Experience that matters

Because I have been a programmer, I understand format strings and markup. I recognize malformed source HTML and escape sequences and am often able to identify what was intended. I grasp the pitfalls that can arise when using programmatically constructed UI strings. If I see potential problems, I notify my clients.

And depending on the nature of your project, my knowledge of APIs, algorithms, multithreading, databases, programming paradigms, and debugging may make the difference between correct translation and nonsense.

Highly responsive ongoing linguistic support

Releasing a new version of your app? Refreshing your website? Let me earn your repeat business and I will become an expert on your products/services, ensuring that terminology is used consistently and correctly from one version to the next. You will find that I am highly responsive to your questions and needs.

Let’s get started

Get in touch today to get a quote.

Trusted around the world

Map of clients

Pinson Linguistic Services Inc provides top-notch translation, editing, and proofreading services, earning the trust of clients around the world. I work with global translation agencies as well as direct clients. Whatever your project – technical documentation, software interfaces, websites, diplomas, certificates, contracts, court rulings, annual reports, and more – you can trust me to produce high-quality text that will meet your needs.

I want your repeat business and guarantee your satisfaction with my work.

Map of clients
Here are where some my clients are located

Knowing where to look

In my decade of experience as a full-time translator, I have discovered several resources that help me produce the best translation/localization of your text. In addition to search engines, I often rely on:

Of course, this is not an exhaustive list. What are your favorite Russian-language resources for translation research?

Photo by Olenka Sergienko on

Russian idioms

Dictionary of Russian Idioms
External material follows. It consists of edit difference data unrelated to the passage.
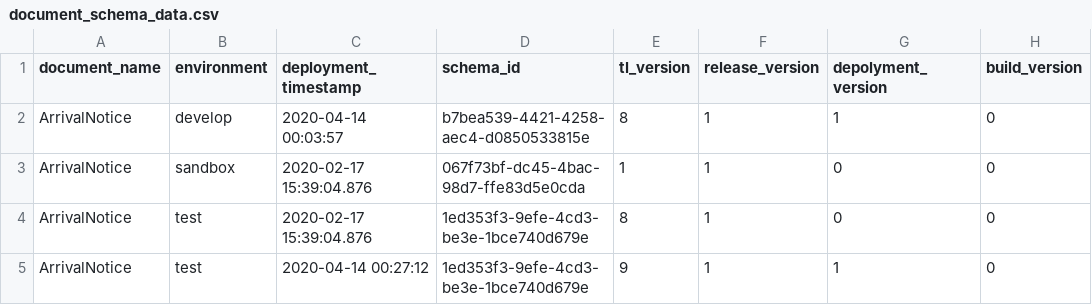
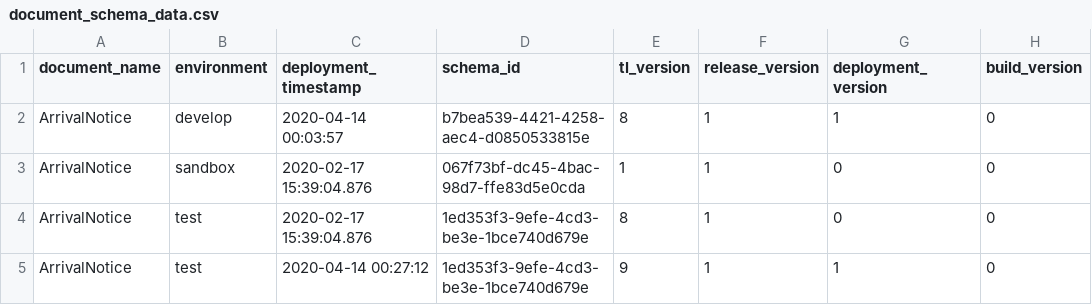
Before and after one commit to Eman-Github/Document-Schema-Deployment, a CSV file: document_schema_data.csv, drawn as a sheet; only a part is shown.

Commit message:
Update document_schema_data.csv

```diff
--- a/document_schema_data.csv
+++ b/document_schema_data.csv
@@ -1,2 +1,2 @@
-document_name,environment,deployment_timestamp,schema_id,tl_version,release_version,depolyment_version,build_version
+document_name,environment,deployment_timestamp,schema_id,tl_version,release_version,deployment_version,build_version
 ArrivalNotice,develop,2020-04-14 00:03:57,b7bea539-4421-4258-aec4-d0850533815e,8,1,1,0
```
While living in Russia, I collected a small library of Russian language references, dictionaries, encyclopedias, cookbooks, and novels. One of my favorite books is the Школьный Фразеологический Словарь Русского Языка.

And some of my favorite idioms include:

  • За уши не оттянешь
  • Все идёт как по маслу
  • Без бумажки, ты букашка

What’s your favorite Russian idiom? How would you render it in English? What’s your favorite English idiom? How would you render it in Russian?

A website is reborn

Earlier this year, ended its web hosting offering and I didn’t get my website content backed up and offloaded in time. That means you get all-new fresh content! Wahoo! By maintaining this website and blogging, I hope to earn your trust and win your business.

Some topics I expect to address:

  • General descriptions of the types of projects I am working on
  • Helpful tools and workflows
  • Tricky phrases/concepts that trip up machine translation and/or inexperienced translators
  • Translation pitfalls